Information provided:
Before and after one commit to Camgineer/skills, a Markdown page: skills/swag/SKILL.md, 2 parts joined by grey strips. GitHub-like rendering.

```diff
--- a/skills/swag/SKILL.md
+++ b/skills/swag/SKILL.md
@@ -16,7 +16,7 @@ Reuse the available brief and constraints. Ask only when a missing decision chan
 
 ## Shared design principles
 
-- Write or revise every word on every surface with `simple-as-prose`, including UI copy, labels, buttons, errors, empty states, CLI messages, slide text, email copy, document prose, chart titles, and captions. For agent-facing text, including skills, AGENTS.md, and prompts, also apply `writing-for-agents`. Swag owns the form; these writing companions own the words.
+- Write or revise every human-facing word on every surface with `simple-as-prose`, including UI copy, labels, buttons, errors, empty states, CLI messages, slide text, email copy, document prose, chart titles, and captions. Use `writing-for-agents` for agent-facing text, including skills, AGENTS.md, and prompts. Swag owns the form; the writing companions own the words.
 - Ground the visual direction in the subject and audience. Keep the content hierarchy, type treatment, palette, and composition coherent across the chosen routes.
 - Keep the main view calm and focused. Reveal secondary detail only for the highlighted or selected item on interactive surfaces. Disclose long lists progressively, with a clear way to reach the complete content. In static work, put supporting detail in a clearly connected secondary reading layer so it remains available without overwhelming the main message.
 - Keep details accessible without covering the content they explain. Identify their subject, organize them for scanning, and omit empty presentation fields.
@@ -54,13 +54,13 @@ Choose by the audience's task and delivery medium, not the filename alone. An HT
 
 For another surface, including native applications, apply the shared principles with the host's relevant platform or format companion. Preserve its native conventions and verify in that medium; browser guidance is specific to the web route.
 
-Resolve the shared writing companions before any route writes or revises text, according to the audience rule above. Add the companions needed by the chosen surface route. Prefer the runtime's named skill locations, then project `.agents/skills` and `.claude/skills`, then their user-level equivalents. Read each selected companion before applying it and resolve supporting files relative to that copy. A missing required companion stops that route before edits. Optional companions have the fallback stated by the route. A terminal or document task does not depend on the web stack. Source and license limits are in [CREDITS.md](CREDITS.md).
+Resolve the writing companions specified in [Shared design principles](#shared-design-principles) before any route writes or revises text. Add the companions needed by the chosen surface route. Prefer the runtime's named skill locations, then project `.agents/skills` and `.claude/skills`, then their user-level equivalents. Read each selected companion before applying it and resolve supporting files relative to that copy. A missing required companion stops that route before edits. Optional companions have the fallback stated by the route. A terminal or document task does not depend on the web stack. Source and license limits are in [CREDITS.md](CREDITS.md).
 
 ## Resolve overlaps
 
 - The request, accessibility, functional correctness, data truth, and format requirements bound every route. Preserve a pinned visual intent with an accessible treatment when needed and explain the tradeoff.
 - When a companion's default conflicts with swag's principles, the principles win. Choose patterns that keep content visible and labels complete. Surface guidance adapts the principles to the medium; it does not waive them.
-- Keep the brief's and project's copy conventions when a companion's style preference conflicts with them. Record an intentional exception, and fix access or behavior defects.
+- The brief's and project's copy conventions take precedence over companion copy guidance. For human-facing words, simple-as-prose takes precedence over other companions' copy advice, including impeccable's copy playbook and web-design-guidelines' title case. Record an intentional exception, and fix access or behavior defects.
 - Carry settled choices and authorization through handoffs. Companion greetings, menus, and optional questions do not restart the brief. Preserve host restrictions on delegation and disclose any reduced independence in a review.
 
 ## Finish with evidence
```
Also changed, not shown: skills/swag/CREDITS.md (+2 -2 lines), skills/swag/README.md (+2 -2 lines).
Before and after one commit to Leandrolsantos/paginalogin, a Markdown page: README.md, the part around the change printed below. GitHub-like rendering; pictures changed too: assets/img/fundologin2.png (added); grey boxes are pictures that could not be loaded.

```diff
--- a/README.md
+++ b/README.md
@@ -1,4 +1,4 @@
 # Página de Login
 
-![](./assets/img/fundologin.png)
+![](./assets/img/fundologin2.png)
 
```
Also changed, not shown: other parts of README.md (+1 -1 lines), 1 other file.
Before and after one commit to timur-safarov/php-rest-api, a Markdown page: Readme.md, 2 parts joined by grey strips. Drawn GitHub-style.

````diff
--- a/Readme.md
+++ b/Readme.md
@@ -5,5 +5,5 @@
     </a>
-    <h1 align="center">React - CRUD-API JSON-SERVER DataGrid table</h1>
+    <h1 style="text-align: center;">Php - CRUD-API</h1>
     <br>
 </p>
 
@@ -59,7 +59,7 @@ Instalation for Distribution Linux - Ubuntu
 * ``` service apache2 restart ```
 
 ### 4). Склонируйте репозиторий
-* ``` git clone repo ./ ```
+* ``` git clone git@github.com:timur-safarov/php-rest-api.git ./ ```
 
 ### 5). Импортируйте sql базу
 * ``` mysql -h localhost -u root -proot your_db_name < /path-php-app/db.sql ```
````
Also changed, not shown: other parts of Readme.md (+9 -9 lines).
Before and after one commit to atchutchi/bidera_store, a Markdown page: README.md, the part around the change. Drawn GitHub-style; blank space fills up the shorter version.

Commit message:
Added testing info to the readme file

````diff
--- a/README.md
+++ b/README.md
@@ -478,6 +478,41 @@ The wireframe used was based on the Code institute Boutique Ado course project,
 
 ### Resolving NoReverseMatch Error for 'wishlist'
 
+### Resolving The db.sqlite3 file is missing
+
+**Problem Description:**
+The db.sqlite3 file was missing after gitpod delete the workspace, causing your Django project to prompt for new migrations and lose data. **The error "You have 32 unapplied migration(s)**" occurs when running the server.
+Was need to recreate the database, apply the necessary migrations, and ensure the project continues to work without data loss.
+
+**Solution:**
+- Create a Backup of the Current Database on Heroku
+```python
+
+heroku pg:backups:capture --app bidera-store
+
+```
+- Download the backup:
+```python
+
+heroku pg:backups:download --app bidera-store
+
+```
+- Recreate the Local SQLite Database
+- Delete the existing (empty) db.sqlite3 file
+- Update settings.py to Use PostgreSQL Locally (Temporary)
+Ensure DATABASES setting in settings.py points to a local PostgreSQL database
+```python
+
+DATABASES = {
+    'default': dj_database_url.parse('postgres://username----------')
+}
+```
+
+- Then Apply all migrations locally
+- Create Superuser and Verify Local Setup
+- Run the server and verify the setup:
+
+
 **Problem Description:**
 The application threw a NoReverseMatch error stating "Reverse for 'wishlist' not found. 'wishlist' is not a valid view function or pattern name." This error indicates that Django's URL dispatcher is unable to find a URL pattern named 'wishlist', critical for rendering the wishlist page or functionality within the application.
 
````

Exercise brief:
Give the number of lines in the listing that contain the word "content", leaving out all other words.

Response to this task:
4